If a record holds a picture, omit the picture, but copy everything else below exactly.
-- Opening Marker --
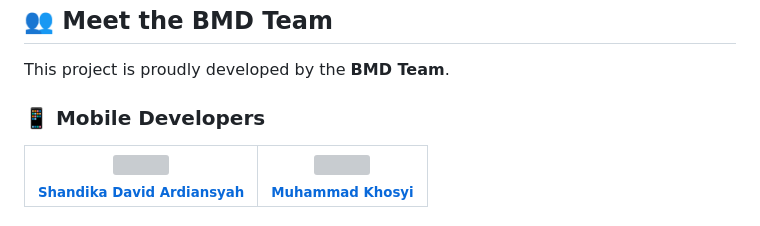
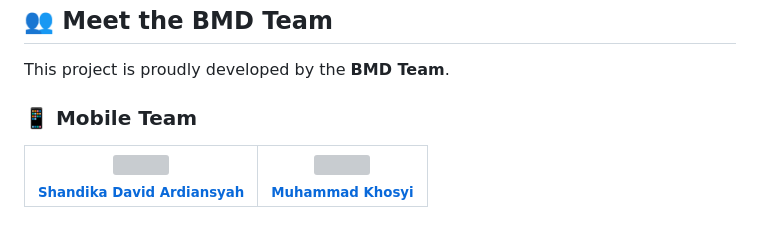
Before and after one commit to seimbang-in/seimbangin-multiplatform-app, a Markdown page: README.md, the part around the change. Rendered like a GitHub page; grey boxes are pictures that could not be loaded.

Commit message:
docs: Update "Mobile Developers" heading to "Mobile Team" in the README.

```diff
--- a/README.md
+++ b/README.md
@@ -150,7 +150,7 @@ To try the latest version without building from source:
 
 This project is proudly developed by the **BMD Team**.
 
-### 📱 Mobile Developers
+### 📱 Mobile Team
 | [<img src="https://github.com/shandikadav.png" width="100px;" style="border-radius: 50%;"/><br /><sub><b>Shandika David Ardiansyah</b></sub>](https://github.com/shandikadav) | [<img src="https://github.com/mkhsnw.png" width="100px;" style="border-radius: 50%;"/><br /><sub><b>Muhammad Khosyi</b></sub>](https://github.com/mkhsnw) |
 | :---: | :---: |
 
```
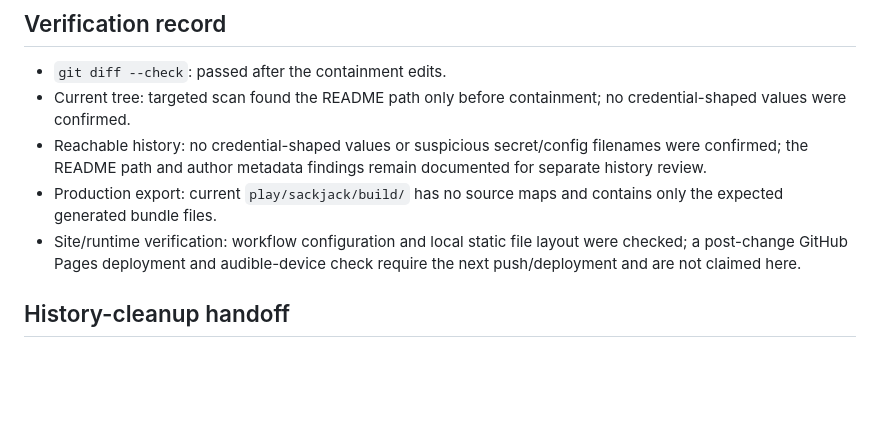
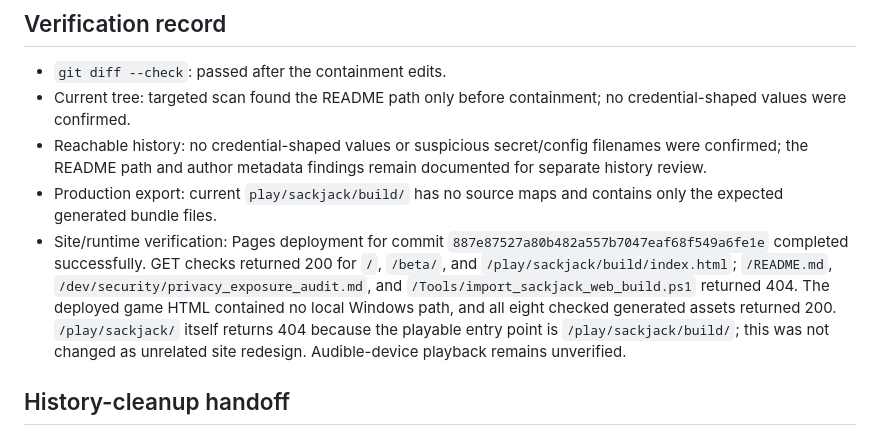
Before and after one commit to cbtechny/ninjapiraterobotalien_com, a Markdown page: dev/security/privacy_exposure_audit.md, the part around the change. Rendered like a GitHub page; blank space fills up the shorter version.

Commit message:
docs: record Pages deployment verification

```diff
--- a/dev/security/privacy_exposure_audit.md
+++ b/dev/security/privacy_exposure_audit.md
@@ -86,7 +86,7 @@ The production export contains the expected Godot Web files under `play/sackjack
 - Current tree: targeted scan found the README path only before containment; no credential-shaped values were confirmed.
 - Reachable history: no credential-shaped values or suspicious secret/config filenames were confirmed; the README path and author metadata findings remain documented for separate history review.
 - Production export: current `play/sackjack/build/` has no source maps and contains only the expected generated bundle files.
-- Site/runtime verification: workflow configuration and local static file layout were checked; a post-change GitHub Pages deployment and audible-device check require the next push/deployment and are not claimed here.
+- Site/runtime verification: Pages deployment for commit `887e87527a80b482a557b7047eaf68f549a6fe1e` completed successfully. GET checks returned 200 for `/`, `/beta/`, and `/play/sackjack/build/index.html`; `/README.md`, `/dev/security/privacy_exposure_audit.md`, and `/Tools/import_sackjack_web_build.ps1` returned 404. The deployed game HTML contained no local Windows path, and all eight checked generated assets returned 200. `/play/sackjack/` itself returns 404 because the playable entry point is `/play/sackjack/build/`; this was not changed as unrelated site redesign. Audible-device playback remains unverified.
 
 ## History-cleanup handoff
 
```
-- Closing Marker --
Solution for this problem —
Before and after one commit to seimbang-in/seimbangin-multiplatform-app, a Markdown page: README.md, the part around the change. Rendered like a GitHub page; grey boxes are pictures that could not be loaded.

Commit message:
docs: Update "Mobile Developers" heading to "Mobile Team" in the README.

```diff
--- a/README.md
+++ b/README.md
@@ -150,7 +150,7 @@ To try the latest version without building from source:
 
 This project is proudly developed by the **BMD Team**.
 
-### 📱 Mobile Developers
+### 📱 Mobile Team
 | [<img src="https://github.com/shandikadav.png" width="100px;" style="border-radius: 50%;"/><br /><sub><b>Shandika David Ardiansyah</b></sub>](https://github.com/shandikadav) | [<img src="https://github.com/mkhsnw.png" width="100px;" style="border-radius: 50%;"/><br /><sub><b>Muhammad Khosyi</b></sub>](https://github.com/mkhsnw) |
 | :---: | :---: |
 
```
Before and after one commit to cbtechny/ninjapiraterobotalien_com, a Markdown page: dev/security/privacy_exposure_audit.md, the part around the change. Rendered like a GitHub page; blank space fills up the shorter version.

Commit message:
docs: record Pages deployment verification

```diff
--- a/dev/security/privacy_exposure_audit.md
+++ b/dev/security/privacy_exposure_audit.md
@@ -86,7 +86,7 @@ The production export contains the expected Godot Web files under `play/sackjack
 - Current tree: targeted scan found the README path only before containment; no credential-shaped values were confirmed.
 - Reachable history: no credential-shaped values or suspicious secret/config filenames were confirmed; the README path and author metadata findings remain documented for separate history review.
 - Production export: current `play/sackjack/build/` has no source maps and contains only the expected generated bundle files.
-- Site/runtime verification: workflow configuration and local static file layout were checked; a post-change GitHub Pages deployment and audible-device check require the next push/deployment and are not claimed here.
+- Site/runtime verification: Pages deployment for commit `887e87527a80b482a557b7047eaf68f549a6fe1e` completed successfully. GET checks returned 200 for `/`, `/beta/`, and `/play/sackjack/build/index.html`; `/README.md`, `/dev/security/privacy_exposure_audit.md`, and `/Tools/import_sackjack_web_build.ps1` returned 404. The deployed game HTML contained no local Windows path, and all eight checked generated assets returned 200. `/play/sackjack/` itself returns 404 because the playable entry point is `/play/sackjack/build/`; this was not changed as unrelated site redesign. Audible-device playback remains unverified.
 
 ## History-cleanup handoff
 
```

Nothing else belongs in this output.